Community safety is foundational to a healthy, resilient and vibrant city and good maintenance of city infrastructure supports a strong local economy for our busineses and quality of life for our residents.
Winter snow removal is about both.
A few years ago, City Hall would receive frequent complaints about winter snow removal. That has reduced significantly in recent years. There are still residents that are very inconvenienced by a major snow fall. However, City Hall received a number of positive comments about our response to yesterday’s big snowfall. They will be forwarded to the men and woman on the front-line who keep our streets safe.
Winter maintenance includes snow clearing and the spreading of sand or salt on approximately:
- 1,200 km of roadway
- 660 km sidewalk
- 180 crosswalks, crossings, steps, walkways
- 650 bus stops
There is a lot of information on the City’s website if you want to learn more. Click here. Our practices are described (e.g. when we clear different roads and sidewalks and why some are done first). Not all roads and sidewalks receive the same level of service. You can even see the routes on the site. You can also read about the salt brine solution we apply before a storm which reduces our use of salt and makes snow clearing easier.
During a heavy snowfall, it can take the City up to five days to plow all of the sidewalks. Clearing the ice and snow from the sidewalk in front of your home or business will make it safer for everyone. That’s why we ask, please “be nice and clear the ice”.
Do you need help with clearing snow or have time to volunteer? Learn more about our partnership with the Volunteer Centre of Guelph and Wellington which manages the Snow Angels program.
We budgeted approximately $3.4 million for road snow removal in 2013 – about another $500,000 for sidewalks.
We have had 3 full residential plow outs this year compared to zero last year. Full residential plow outs only get triggered under specific conditions. Each one costs in the neighbourhood of $50,000. This is above and beyond our regular winter control work.
When we get a big event, like the one on Tuesday, employees from other service areas are called upon to help. For example, forestry employees are reallocated from their regular duties to sidewalk winter control. We also have contracts with private sector companies to assist when we get a big event. They are on a retainer and are paid hourly when they are called in for service. We have priority over their other retainer contracts for winter control.

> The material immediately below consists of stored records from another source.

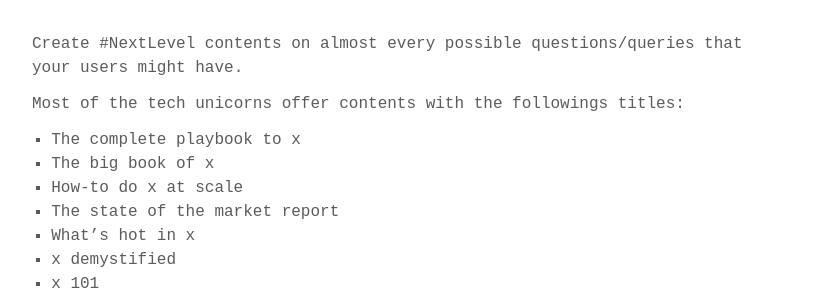
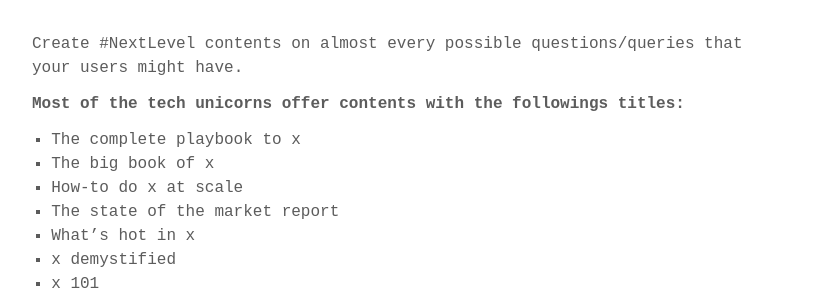
Before and after one commit to deepakness/deepak-notes-jk, a Jekyll site: the page built from _posts/2021-01-25-content-marketing-strategies.md, in a window 1280 px wide. Shown: the part 210-500 px from the top of the page, without its empty margins (232-1047 px from the left). Built offline with Jekyll 4.4.1, drawn with Linux system fonts in a browser that asks for light colours; some web fonts are replaced.

Commit message:
new note

```diff
--- a/_posts/2021-01-25-content-marketing-strategies.md
+++ b/_posts/2021-01-25-content-marketing-strategies.md
@@ -5,7 +5,7 @@ title: Tech unicorns' Content Marketing strategies
 
 Create #NextLevel contents on almost every possible questions/queries that your users might have.
 
-Most of the tech unicorns offer contents with the followings titles:
+**Most of the tech unicorns offer contents with the followings titles:**
 
 - The complete playbook to x
 - The big book of x
```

In the winter, public works employees move to a 3-shift system to minimize overtime (e.g. night-time snow removal). In the spring, summer and fall their duties change. We have a dedicated crew – they perform a variety of seasonal tasks. Guelph winters are relatively mild so there are lots of outdoor road jobs that continue during this time (thank you for filling the big pothole today on the Regent Street hill that was threatening to take a wheel).